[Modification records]
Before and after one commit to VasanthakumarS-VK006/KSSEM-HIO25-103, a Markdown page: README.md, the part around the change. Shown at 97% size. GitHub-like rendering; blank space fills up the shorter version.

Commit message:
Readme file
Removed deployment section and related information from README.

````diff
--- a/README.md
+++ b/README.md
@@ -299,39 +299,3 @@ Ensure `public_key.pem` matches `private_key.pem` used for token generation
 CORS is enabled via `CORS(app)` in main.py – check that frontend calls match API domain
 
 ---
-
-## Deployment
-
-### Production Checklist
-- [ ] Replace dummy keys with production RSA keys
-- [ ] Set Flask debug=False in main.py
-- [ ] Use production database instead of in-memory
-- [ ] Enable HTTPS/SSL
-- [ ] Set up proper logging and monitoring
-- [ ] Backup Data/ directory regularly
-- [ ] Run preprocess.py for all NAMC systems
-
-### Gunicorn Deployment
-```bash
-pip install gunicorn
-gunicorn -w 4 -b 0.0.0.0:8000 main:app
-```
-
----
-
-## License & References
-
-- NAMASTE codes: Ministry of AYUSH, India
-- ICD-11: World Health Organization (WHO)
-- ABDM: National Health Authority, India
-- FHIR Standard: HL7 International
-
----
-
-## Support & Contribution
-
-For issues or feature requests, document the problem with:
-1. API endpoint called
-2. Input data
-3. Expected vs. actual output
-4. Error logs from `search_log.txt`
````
==
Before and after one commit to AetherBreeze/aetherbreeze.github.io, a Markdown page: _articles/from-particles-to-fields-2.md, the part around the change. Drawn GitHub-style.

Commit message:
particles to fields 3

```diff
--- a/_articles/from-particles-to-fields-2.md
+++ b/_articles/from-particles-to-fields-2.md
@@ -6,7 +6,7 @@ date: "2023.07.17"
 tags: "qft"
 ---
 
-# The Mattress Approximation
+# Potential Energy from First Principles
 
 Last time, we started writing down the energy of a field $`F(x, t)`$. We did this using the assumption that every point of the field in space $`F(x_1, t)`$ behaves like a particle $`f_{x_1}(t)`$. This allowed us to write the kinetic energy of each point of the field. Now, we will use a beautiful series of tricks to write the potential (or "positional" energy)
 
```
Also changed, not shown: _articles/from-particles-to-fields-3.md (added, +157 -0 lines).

=== YOUR GOAL ===
Report every line of the records that contains the word "from".

=== EXERCISE SOLUTION ===
Removed deployment section and related information from README.
-4. Error logs from `search_log.txt`
Before and after one commit to AetherBreeze/aetherbreeze.github.io, a Markdown page: _articles/from-particles-to-fields-2.md, the part around the change. Drawn GitHub-style.
--- a/_articles/from-particles-to-fields-2.md
+++ b/_articles/from-particles-to-fields-2.md
+# Potential Energy from First Principles
Also changed, not shown: _articles/from-particles-to-fields-3.md (added, +157 -0 lines).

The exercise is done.